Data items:
==================================================

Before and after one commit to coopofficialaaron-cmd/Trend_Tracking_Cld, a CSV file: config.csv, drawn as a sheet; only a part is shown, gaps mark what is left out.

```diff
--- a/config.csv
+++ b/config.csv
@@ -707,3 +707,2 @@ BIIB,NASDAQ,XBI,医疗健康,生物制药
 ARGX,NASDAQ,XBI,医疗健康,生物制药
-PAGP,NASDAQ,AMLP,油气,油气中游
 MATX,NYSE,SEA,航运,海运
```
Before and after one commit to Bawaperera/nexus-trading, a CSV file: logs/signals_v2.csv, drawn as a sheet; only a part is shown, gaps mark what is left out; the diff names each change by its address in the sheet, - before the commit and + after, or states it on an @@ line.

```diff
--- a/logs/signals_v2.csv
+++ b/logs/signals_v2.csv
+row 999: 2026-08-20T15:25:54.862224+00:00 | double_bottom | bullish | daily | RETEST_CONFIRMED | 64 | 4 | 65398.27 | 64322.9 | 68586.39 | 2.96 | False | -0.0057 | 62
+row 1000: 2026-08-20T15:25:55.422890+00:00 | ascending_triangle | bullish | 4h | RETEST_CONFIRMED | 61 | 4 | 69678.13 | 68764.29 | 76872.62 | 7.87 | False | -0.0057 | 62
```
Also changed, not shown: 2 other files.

==================================================

» **How to complete this task**:
Restate word for word only the lines running from the beginning of the data to the line holding "Before and after one commit to Bawaperera/nexus-trading, a", both included.

» **Response**:
Before and after one commit to coopofficialaaron-cmd/Trend_Tracking_Cld, a CSV file: config.csv, drawn as a sheet; only a part is shown, gaps mark what is left out.

```diff
--- a/config.csv
+++ b/config.csv
@@ -707,3 +707,2 @@ BIIB,NASDAQ,XBI,医疗健康,生物制药
 ARGX,NASDAQ,XBI,医疗健康,生物制药
-PAGP,NASDAQ,AMLP,油气,油气中游
 MATX,NYSE,SEA,航运,海运
```
Before and after one commit to Bawaperera/nexus-trading, a CSV file: logs/signals_v2.csv, drawn as a sheet; only a part is shown, gaps mark what is left out; the diff names each change by its address in the sheet, - before the commit and + after, or states it on an @@ line.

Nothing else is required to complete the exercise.